If you use copper then you are familiar with the frustrations that come from a material that vandals like to steal, deteriorates quickly, is expensive to replace, limits innovative technology choices, and is so slow that it causes the world wide web to become the world wide wait.
The solution? Dark Fiber.
With Dark Fiber, as opposed to lit fiber, you have complete control and complete access to the entire bandwidth of the optic fiber. Dark Fiber is engineered for high rates of speed and loads of traffic that you can access and completely control for your particular needs.
With control of the Dark Fiber comes the benefit of flexibility to your particular needs, application and brand preferences. Being “technologically neutral,” you can use your own preferred technology in conjunction with the Dark Fiber. For example, if you prefer a particular brand of switches, routers, VoIP Gateways, and so forth, it is possible to use your preferred brand with Dark Fiber to suit your particular custom application.
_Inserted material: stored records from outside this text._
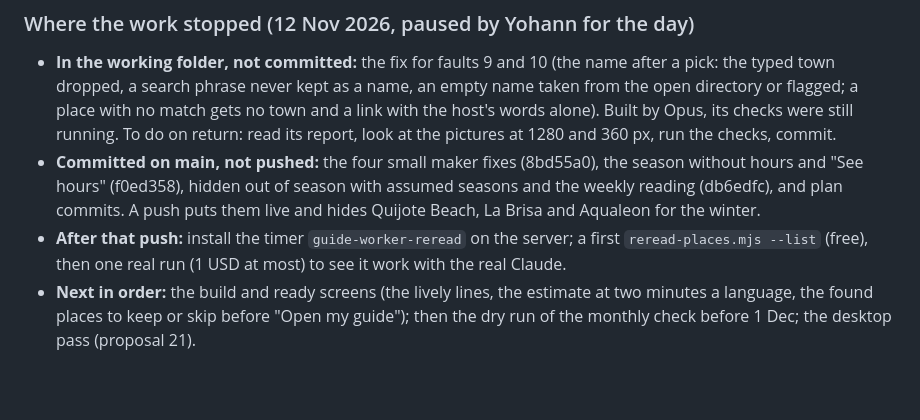
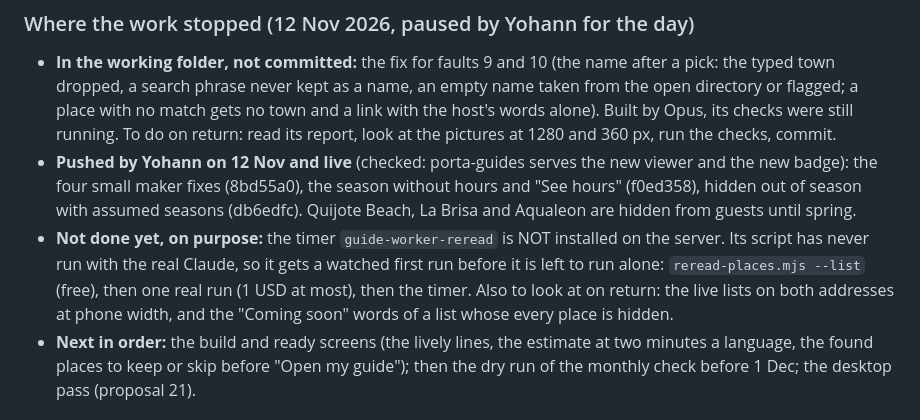
Before and after one commit to ybensadoun/guest-guides, a Markdown page: docs/plan-ca-la-kimberly-through-the-maker.md, the part around the change. Rendered like a GitHub page; blank space fills up the shorter version.

Commit message:
Plan: the season work is pushed and live; the weekly timer waits for a watched first run
Co-Authored-By: Claude <noreply@anthropic.com>

```diff
--- a/docs/plan-ca-la-kimberly-through-the-maker.md
+++ b/docs/plan-ca-la-kimberly-through-the-maker.md
@@ -424,8 +424,8 @@ Left for the maker's side of 3d: researched cards in the deck no longer get a ph
 
 ### Where the work stopped (12 Nov 2026, paused by Yohann for the day)
 - **In the working folder, not committed:** the fix for faults 9 and 10 (the name after a pick: the typed town dropped, a search phrase never kept as a name, an empty name taken from the open directory or flagged; a place with no match gets no town and a link with the host's words alone). Built by Opus, its checks were still running. To do on return: read its report, look at the pictures at 1280 and 360 px, run the checks, commit.
-- **Committed on main, not pushed:** the four small maker fixes (8bd55a0), the season without hours and "See hours" (f0ed358), hidden out of season with assumed seasons and the weekly reading (db6edfc), and plan commits. A push puts them live and hides Quijote Beach, La Brisa and Aqualeon for the winter.
-- **After that push:** install the timer `guide-worker-reread` on the server; a first `reread-places.mjs --list` (free), then one real run (1 USD at most) to see it work with the real Claude.
+- **Pushed by Yohann on 12 Nov and live** (checked: porta-guides serves the new viewer and the new badge): the four small maker fixes (8bd55a0), the season without hours and "See hours" (f0ed358), hidden out of season with assumed seasons (db6edfc). Quijote Beach, La Brisa and Aqualeon are hidden from guests until spring.
+- **Not done yet, on purpose:** the timer `guide-worker-reread` is NOT installed on the server. Its script has never run with the real Claude, so it gets a watched first run before it is left to run alone: `reread-places.mjs --list` (free), then one real run (1 USD at most), then the timer. Also to look at on return: the live lists on both addresses at phone width, and the "Coming soon" words of a list whose every place is hidden.
 - **Next in order:** the build and ready screens (the lively lines, the estimate at two minutes a language, the found places to keep or skip before "Open my guide"); then the dry run of the monthly check before 1 Dec; the desktop pass (proposal 21).
 
 ### Places closed for the season (built 11 to 12 Nov 2026, f0ed358 and db6edfc, not pushed)
```
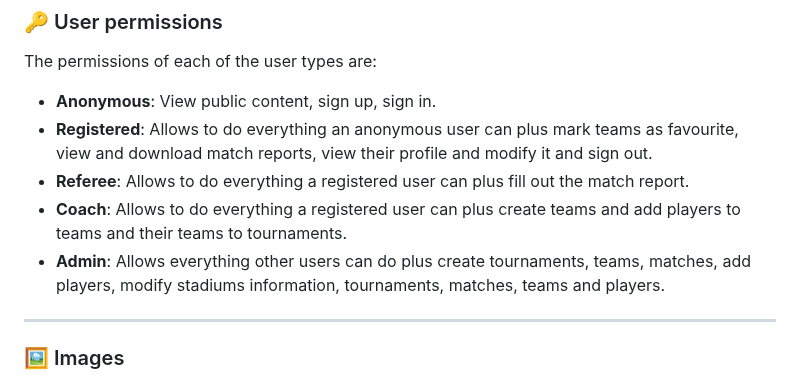
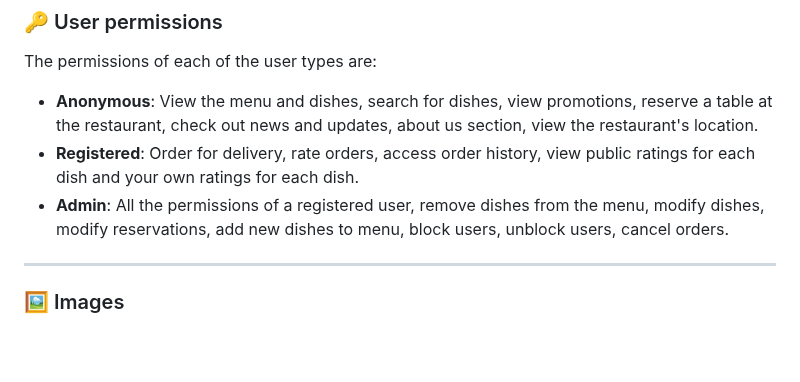
Before and after one commit to CodeURJC-DAW-2024-25/webapp07, a Markdown page: README.md, the part around the change. Drawn GitHub-style; blank space fills up the shorter version.

```diff
--- a/README.md
+++ b/README.md
@@ -69,11 +69,9 @@ ___
 
 ### :key: User permissions
 The permissions of each of the user types are:
-- <b>Anonymous</b>: View  public content, sign up, sign in.
-- <b>Registered</b>:  Allows to do everything an anonymous user can plus mark teams as favourite, view and download match reports, view their profile and modify it and sign out.
-- <b>Referee</b>: Allows to do everything a registered user can plus fill out the match report.
-- <b>Coach</b>: Allows to do everything a registered user can plus create teams and add players to teams and their teams to tournaments.
-- <b>Admin</b>: Allows everything other users can do plus create tournaments,  teams, matches, add players, modify stadiums information, tournaments, matches, teams and players.
+- <b>Anonymous</b>: View the menu and dishes, search for dishes, view promotions, reserve a table at the restaurant, check out news and updates, about us section, view the restaurant's location.
+- <b>Registered</b>: Order for delivery, rate orders, access order history, view public ratings for each dish and your own ratings for each dish.
+- <b>Admin</b>: All the permissions of a registered user, remove dishes from the menu, modify dishes, modify reservations, add new dishes to menu, block users, unblock users, cancel orders.
 ___
 ### :framed_picture: Images
 The images mentioned are related to the entities mentioned above.
```
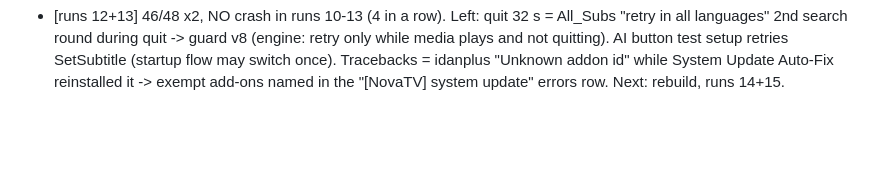
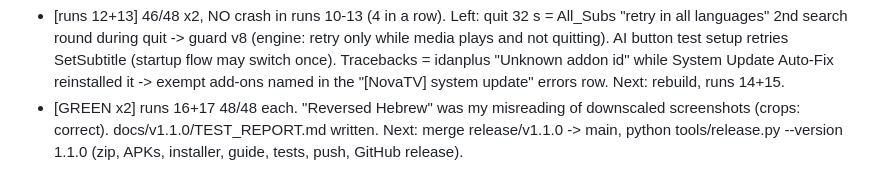
Before and after one commit to bennymat93/novatv, a Markdown page: HANDOFF.md, the part around the change. Drawn GitHub-style; blank space fills up the shorter version.

Commit message:
v1.1.0: test report, decisions D12
Co-Authored-By: Claude Opus 5.5 <noreply@anthropic.com>

```diff
--- a/HANDOFF.md
+++ b/HANDOFF.md
@@ -136,3 +136,4 @@ release as v1.1.0 only after the full suite is green twice. Progress log: see "v
 - [runs 8+9] 46/49, 46/48. Crash again (silent video) - dump: again python3.8.dll+0xdfec1 in a Python thread (stack scan: no symbols). Remaining object churn = All_Subs one-off xbmc.Player() calls in worker threads on every video start (general/engine/sub_window/bsplayer) -> guard v6: one _BN_PLAYER in general.py, imported by the others. Quit 55 s = All_Subs replaying ~50 queued OnPlay notifications after quit -> v6 in autosub: handler returns when nothing plays / Kodi quits. v6 verified on a copy (idempotent, parses). t_all_subs_guard checks v4+v5+v6. Next: rebuild, full suite x2 (runs 10/11).
 - [runs 10+11] run10 48/48 GREEN (no crash). run11 47/48: quit 120 s - All_Subs still replayed the OnPlay backlog (during quit the video still counts as playing, v6 check passes). Guard v7: skip an OnPlay for the video handled <60 s ago (_bn_done). Verified on a copy. Next: rebuild, runs 12+13.
 - [runs 12+13] 46/48 x2, NO crash in runs 10-13 (4 in a row). Left: quit 32 s = All_Subs "retry in all languages" 2nd search round during quit -> guard v8 (engine: retry only while media plays and not quitting). AI button test setup retries SetSubtitle (startup flow may switch once). Tracebacks = idanplus "Unknown addon id" while System Update Auto-Fix reinstalled it -> exempt add-ons named in the "[NovaTV] system update" errors row. Next: rebuild, runs 14+15.
+- [GREEN x2] runs 16+17 48/48 each. "Reversed Hebrew" was my misreading of downscaled screenshots (crops: correct). docs/v1.1.0/TEST_REPORT.md written. Next: merge release/v1.1.0 -> main, python tools/release.py --version 1.1.0 (zip, APKs, installer, guide, tests, push, GitHub release).
```
Also changed, not shown: docs/v1.1.0/TEST_REPORT.md (added, +56 -0 lines).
Dark Fiber is ideal for many diverse industries and applications. First and foremost, it aids the speed of communication, data transfers and backups among buildings. Whether it is across manufacturing plants, corporate business parks, university campuses, healthcare centers or wherever you need to drop communication lines, Dark Fiber will enable you to outperform and increase your ability to transfer data.
Let us look at three common applications, out of hundreds, that should use Dark Fiber.
Most businesses and organizations today have significant security-camera applications that are capturing, transmitting and holding significant amounts of high-resolution data from all entrances, parking areas, secure areas and wherever a security camera is deemed necessary. The large bandwidth and speed of Dark Fiber makes this possible and under your control.
Consider the intense demand for speed and bandwidth put on all colleges and universities. Students arrive each semester with more and more devices accessing the network and with intense demands for fast streaming and downloads. Many students even consider network speeds as a criterion for choosing a particular school. Today’s younger generation will not wait for interrupted streaming, buffering or long downloads. Dark Fiber enables the school to offer students the speed and bandwidth that students demand.
What about the security and access demands of healthcare centers?
Not only must a patient’s data be transferred securely, it must be transferred quickly to technicians, nurses, physicians and other healthcare professionals, all while also providing access to the Internet for visitors, volunteers and other staff members. Again, Dark Fiber gives the speed and bandwidth necessary, 24/7.
The basic truth is that fiber optic is the way of the future, and the future is now.
According to Transparency Market Research, “The growing concerns of safety and security with the use of modern, sophisticated technologies are fueling the market for fiber optics, which is expected to reach $290 million in 2017.”
In addition, according to a case presented to the US Green Business Council, “With the rise in bandwidth requirements, optical fiber versus copper has significant energy savings advantages. Energy savings associated with power and cooling of a 10Gbyte/s optical network vs. 10G copper network can range from 75-85% depending on port count. Further, innovative high fiber count pre-terminated optical solutions vs. traditional patch-cord solutions reduce cabling congestion and optimize air flow in the server racks and raceways further reducing cooling energy requirements.”
Two areas to consider before running Dark Fiber, is the distance a light pulse has to travel and the optimum usage of the Dark Fiber. In each case, the engineering experts at DQE Communications can work with you and advise you on your particular, customized application.
To learn more about DQE Communications and their expertise in fiber optics, visit https://www.dqecom.com
If you are still unsure about the benefits of fiber optics over copper, check out these two informative sources of industry insights: LightWave at http://www.lightwaveonline.com/network-design.html and Electrical Contractor magazine at http://www.ecmag.com